Francisco is using molecular genetic markers to assess if the American elephantfish that is found in both the Atlantic and Pacific Oceans is one population – or two. Basic information about this species is lacking, and its proper future management relies on filling these knowledge gaps. American elephantfish populations are declining, despite increases in landings in Argentina. By answering the question – Are American Elephantfish in the Atlantic and Pacific the same species, and the same population? – Francisco hopes to clarify some of the population structure and genetic connectivity. In this way, this project will help inform better conservation management.

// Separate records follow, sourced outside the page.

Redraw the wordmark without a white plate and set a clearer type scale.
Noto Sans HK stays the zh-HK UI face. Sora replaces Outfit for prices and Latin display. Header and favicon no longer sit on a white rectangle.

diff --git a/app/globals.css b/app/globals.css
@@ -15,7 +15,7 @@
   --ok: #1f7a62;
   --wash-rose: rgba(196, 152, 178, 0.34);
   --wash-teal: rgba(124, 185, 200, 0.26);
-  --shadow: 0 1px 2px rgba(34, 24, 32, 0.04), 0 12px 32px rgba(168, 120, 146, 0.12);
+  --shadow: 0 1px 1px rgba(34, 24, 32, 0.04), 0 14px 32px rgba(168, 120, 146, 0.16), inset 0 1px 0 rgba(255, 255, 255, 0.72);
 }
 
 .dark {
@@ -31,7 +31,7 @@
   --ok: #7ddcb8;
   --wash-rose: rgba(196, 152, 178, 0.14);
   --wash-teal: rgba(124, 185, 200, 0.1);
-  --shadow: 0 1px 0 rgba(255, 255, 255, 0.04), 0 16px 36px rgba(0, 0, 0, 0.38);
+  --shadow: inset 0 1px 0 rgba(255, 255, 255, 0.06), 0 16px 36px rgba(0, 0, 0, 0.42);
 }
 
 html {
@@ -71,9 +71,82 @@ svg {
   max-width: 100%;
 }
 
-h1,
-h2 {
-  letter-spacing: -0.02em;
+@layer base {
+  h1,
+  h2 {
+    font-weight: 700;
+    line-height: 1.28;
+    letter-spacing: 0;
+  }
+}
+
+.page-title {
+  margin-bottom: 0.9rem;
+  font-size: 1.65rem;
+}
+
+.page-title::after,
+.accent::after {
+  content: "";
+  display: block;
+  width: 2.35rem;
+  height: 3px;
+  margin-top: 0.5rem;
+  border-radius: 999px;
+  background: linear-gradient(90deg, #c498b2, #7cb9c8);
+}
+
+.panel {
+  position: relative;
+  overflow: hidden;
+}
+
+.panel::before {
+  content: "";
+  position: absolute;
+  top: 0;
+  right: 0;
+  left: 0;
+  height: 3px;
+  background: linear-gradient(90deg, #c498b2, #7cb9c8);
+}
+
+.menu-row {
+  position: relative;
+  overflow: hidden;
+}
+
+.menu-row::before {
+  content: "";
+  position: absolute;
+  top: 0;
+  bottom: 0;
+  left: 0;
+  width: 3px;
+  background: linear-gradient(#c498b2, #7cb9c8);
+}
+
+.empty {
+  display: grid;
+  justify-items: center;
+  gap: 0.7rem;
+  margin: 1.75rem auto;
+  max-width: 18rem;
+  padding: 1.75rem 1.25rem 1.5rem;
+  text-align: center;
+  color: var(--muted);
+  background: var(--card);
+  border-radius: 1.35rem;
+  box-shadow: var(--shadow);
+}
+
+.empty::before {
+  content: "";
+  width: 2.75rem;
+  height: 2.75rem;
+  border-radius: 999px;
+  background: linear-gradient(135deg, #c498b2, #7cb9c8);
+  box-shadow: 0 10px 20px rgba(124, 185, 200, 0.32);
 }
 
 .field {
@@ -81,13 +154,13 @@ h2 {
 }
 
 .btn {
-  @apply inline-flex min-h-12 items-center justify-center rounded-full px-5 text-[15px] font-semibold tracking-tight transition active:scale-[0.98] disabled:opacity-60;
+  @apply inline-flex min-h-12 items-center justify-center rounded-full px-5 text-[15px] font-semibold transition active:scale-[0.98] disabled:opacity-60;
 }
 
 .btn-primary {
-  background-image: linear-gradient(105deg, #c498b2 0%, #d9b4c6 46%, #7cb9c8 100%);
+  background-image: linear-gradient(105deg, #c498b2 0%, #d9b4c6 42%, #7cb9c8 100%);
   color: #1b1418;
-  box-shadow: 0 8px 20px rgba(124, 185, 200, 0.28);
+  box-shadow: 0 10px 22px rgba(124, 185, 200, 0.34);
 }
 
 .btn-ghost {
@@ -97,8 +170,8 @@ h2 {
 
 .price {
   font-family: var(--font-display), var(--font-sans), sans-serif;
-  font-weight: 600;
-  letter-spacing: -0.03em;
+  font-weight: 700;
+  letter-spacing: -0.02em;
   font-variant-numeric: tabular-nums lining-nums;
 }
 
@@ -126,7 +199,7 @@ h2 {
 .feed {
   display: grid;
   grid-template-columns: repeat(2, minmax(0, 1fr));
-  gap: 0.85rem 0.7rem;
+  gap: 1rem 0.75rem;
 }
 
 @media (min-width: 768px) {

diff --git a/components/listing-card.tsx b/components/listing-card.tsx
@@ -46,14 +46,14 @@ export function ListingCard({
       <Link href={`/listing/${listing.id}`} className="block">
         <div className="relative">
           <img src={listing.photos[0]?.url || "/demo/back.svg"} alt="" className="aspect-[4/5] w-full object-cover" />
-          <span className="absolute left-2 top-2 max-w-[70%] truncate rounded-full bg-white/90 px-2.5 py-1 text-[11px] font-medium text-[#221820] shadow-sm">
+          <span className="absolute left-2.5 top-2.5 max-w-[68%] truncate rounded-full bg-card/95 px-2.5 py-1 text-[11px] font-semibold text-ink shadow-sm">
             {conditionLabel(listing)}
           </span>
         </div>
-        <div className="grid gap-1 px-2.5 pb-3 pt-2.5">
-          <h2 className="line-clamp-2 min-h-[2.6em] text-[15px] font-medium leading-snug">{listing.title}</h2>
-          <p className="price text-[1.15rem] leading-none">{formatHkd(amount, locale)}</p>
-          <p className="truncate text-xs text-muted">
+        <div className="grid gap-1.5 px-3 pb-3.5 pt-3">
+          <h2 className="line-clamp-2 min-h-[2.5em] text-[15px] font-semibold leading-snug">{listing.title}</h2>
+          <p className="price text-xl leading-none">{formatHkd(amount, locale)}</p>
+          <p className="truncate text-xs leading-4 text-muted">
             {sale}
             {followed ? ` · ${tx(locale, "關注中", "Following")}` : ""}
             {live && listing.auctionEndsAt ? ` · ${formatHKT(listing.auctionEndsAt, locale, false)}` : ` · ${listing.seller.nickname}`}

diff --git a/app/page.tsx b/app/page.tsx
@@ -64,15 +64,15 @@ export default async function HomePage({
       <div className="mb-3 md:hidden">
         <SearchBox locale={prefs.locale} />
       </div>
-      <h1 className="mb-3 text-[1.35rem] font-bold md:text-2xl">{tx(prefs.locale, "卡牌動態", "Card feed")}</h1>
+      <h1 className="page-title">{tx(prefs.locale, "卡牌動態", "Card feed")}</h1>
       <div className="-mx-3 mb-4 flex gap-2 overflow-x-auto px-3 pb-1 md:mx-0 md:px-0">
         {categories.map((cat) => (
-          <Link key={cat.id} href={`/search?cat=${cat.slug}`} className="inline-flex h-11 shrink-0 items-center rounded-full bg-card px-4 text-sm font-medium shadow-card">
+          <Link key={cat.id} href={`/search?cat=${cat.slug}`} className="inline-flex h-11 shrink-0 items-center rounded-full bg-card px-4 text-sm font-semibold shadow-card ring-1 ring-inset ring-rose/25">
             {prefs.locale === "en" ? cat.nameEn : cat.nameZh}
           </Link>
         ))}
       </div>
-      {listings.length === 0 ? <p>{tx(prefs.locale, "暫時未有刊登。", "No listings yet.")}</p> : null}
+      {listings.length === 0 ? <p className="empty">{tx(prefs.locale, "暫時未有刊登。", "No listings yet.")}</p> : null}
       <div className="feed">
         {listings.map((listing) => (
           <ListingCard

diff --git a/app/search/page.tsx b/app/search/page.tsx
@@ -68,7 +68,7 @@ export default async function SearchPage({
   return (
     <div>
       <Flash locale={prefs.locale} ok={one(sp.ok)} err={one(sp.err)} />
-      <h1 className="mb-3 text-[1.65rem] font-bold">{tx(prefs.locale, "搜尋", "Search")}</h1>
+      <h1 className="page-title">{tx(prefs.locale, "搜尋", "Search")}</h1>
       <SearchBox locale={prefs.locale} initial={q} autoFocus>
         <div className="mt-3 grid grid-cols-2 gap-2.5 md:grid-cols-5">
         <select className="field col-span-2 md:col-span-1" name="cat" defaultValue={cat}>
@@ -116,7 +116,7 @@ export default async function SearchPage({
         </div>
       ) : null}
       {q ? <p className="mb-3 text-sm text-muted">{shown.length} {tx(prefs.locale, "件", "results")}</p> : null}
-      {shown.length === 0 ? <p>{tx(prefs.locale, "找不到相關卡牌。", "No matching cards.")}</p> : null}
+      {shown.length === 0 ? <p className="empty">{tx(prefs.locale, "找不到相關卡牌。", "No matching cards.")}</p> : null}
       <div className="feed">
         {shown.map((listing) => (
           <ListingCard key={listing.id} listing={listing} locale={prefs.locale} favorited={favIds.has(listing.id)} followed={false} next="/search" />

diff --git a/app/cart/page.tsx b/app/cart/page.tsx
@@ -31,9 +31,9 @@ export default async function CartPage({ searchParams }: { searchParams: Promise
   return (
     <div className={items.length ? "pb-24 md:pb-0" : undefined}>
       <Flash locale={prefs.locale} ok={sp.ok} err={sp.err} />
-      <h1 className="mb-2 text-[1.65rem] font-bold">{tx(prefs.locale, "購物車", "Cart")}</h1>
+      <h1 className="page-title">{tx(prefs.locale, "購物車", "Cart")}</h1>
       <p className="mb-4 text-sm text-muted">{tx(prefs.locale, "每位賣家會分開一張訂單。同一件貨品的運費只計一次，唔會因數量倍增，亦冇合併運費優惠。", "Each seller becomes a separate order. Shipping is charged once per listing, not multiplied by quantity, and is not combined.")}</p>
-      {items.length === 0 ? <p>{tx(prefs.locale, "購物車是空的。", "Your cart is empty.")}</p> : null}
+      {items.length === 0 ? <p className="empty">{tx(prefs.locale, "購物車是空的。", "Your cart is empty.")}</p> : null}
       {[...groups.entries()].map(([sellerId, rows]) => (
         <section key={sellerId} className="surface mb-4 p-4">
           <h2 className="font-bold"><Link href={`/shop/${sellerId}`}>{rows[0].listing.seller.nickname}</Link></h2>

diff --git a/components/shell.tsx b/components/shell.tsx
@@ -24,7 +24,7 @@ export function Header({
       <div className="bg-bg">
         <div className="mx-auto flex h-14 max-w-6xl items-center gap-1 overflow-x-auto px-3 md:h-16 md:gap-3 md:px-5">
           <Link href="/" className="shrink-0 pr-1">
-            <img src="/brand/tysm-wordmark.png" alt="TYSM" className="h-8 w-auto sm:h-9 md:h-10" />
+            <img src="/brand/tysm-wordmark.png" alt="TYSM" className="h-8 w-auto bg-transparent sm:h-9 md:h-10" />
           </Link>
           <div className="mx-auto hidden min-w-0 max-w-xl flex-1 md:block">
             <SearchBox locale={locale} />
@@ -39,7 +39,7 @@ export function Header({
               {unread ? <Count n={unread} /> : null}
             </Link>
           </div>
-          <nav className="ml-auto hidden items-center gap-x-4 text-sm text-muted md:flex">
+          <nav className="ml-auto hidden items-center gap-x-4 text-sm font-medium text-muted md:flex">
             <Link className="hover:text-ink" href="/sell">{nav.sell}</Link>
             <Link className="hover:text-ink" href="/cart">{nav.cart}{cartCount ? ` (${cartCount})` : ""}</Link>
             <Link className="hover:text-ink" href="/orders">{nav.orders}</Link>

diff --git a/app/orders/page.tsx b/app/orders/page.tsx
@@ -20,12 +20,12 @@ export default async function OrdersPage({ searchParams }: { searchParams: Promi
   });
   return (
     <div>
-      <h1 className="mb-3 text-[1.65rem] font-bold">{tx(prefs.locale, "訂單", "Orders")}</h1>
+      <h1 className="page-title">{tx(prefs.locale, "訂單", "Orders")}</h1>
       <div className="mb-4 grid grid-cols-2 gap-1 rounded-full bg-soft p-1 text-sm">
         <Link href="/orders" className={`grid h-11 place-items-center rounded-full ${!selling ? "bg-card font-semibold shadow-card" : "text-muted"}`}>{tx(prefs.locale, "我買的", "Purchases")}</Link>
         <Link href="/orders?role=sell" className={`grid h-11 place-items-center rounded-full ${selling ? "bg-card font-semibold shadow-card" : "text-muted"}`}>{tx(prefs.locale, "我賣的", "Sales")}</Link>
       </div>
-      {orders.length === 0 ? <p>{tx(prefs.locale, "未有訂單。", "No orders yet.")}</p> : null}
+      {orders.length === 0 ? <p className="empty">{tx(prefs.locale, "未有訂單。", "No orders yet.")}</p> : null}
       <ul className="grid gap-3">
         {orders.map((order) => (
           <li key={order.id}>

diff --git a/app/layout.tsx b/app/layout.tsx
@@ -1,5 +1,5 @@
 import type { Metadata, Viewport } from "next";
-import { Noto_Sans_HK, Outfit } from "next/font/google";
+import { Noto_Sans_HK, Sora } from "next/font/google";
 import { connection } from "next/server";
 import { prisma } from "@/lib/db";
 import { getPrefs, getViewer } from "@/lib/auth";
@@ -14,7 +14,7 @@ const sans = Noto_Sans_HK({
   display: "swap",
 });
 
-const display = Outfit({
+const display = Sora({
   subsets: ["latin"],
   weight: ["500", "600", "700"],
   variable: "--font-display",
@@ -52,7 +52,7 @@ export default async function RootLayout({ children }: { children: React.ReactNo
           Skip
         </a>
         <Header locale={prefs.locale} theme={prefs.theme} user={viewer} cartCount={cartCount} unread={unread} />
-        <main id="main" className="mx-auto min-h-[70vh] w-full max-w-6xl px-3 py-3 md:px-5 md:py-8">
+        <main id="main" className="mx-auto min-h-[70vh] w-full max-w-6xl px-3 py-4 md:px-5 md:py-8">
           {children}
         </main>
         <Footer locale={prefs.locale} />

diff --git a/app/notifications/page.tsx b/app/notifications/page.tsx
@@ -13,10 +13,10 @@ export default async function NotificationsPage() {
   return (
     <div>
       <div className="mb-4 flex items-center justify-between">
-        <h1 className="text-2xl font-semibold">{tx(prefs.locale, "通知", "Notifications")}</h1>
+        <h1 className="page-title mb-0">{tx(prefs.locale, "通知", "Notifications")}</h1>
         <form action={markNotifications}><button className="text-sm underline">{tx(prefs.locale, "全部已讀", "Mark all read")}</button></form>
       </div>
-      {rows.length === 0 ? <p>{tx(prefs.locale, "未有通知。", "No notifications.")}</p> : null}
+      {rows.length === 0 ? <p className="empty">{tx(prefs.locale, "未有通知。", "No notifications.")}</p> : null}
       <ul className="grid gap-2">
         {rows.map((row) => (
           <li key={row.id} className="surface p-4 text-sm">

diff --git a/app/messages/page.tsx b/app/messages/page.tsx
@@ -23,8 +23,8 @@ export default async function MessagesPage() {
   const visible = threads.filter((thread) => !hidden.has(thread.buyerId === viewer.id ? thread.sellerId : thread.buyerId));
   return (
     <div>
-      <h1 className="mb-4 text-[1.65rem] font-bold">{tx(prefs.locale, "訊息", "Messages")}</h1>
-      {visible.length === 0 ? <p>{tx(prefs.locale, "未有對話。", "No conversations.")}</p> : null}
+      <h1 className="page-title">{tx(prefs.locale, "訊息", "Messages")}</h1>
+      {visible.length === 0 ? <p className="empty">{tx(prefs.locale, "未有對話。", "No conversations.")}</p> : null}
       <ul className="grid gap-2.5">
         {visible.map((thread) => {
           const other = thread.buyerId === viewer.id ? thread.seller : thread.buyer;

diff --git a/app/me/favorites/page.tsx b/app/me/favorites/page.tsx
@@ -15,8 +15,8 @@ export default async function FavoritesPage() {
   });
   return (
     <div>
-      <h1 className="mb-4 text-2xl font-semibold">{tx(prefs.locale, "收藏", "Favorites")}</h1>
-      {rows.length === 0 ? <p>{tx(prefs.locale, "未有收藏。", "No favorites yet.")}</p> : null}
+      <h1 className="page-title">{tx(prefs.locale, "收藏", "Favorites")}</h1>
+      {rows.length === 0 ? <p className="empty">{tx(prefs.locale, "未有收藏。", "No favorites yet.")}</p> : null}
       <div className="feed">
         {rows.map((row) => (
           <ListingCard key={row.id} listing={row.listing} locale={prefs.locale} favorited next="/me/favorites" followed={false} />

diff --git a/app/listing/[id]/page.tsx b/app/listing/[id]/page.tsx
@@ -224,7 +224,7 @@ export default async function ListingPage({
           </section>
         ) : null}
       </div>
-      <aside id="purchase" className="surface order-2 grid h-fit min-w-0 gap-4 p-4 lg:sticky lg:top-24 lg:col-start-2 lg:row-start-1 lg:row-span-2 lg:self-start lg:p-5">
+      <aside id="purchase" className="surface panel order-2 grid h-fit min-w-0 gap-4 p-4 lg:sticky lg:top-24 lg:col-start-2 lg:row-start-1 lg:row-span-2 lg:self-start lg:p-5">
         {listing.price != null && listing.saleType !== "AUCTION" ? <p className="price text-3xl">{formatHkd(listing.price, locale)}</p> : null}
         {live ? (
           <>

Although born in central Chile, I grew up in Punta Arenas, near the Strait of Magellan. It was here, next to these cold waters, that my interest in marine life, especially in sharks and rays, started. At a very young age I decided to become a marine biologist and I set out on this path as a student at the Universidad de Valparaíso, in Chile. There were no shark specialists at the university, but my fish biology professor introduced me to one of the few shark specialists in my country, and over the years I became a shark specialist too!...
To determine whether the American elephant fish found along the Atlantic and Pacific coasts of South America comprise a single population.
The American elephant fish is a coastal South American species that has been experiencing high fishing pressure, especially in Argentina and Chile, since the 1950s. Alarmingly, its populations are declining and it was recently assessed as Vulnerable by the IUCN Red List of Threatened Species.
Globally, chimaeras have received limited attention and the American elephant fish Callorhinchus callorynchus is no exception. It has been reported in the south-eastern Pacific from Ecuador to the Strait of Magellan in Chile and in the south-western Atlantic from Brazil to Argentina. This is a coastal species, mostly found on sandy bottoms in relatively shallow waters, and it is caught by coastal artisanal fishers using gill nets. The species has experienced high fishing pressure as both targeted catch and bycatch throughout its distribution, but particularly in Chile and Argentina, since at least the 1950s. In the south-western Atlantic, nearly all landings (97%) of the species are reported from Argentina, and these have been increasing since 1992 to an average of 2,000 tons a year. In the South Pacific, landings from Chile have fluctuated considerably during the past two decades, but have remained at low levels in recent years. Despite the commercial importance of the American elephant fish, its ecology has not been studied throughout its distribution. Moreover, the absence of stock assessments, estimates of abundance and species-specific management means the future conservation of the species remains uncertain. It is known that successful conservation policies are strongly dependent on a sound understanding of population structure and genetic connectivity. For this species, however, we still lack the most fundamental information: are American elephant fish in the Atlantic and Pacific oceans the same species and possibly the same population?
To determine, using molecular genetic markers, whether the American elephant fish found along the Atlantic and Pacific coasts of South America are of the same species and if so whether they comprise a single population.
Outside the USA, The Bahamas is the only place where Critically Endangered smalltooth sawfish can reliably be found. Tristan wants to ensure that protection measures in The Bahamas are understood and enforced as far as sawfish are concerned to close the current gap between policy and the people. He’ll be using aerial surveys, sonar and BRUVs, combined with interviews that draw on local knowledge, to identify essential sawfish habitats that need protection. Engaging with the community through workshops and by training students and meeting with government, Tristan intends to advocate for smalltooth sawfish protection throughout The Bahamas’ territorial waters.
Steven and Kevin are using genetic techniques to understand how Caribbean reef shark populations are connected across the extent of their range. Populations of this Endangered shark are in decline generally, but where they are managed and there is effective protection, their numbers are stable. With the integration of the correct information, Steven and Kevin are convinced that we can give Caribbean reef sharks a better shot at recovery and population stabilisation. They will also explore any barriers to connectivity, looking to the future recruitment and recovery of these sharks.
With very little information available about Endangered sicklefin devil rays, their seasonal aggregations at sea mounts in the Azores give Sophie an opportunity to learn more about their lives. She will be collecting satellite-tracking data that show how they move in the Azores’ exclusive economic zone. The information she collects will be used to develop maps of how the rays are using the zone and to identify essential areas that multiple species use. With this information at hand, Sophie hopes her work can contribute to a network of marine protected areas.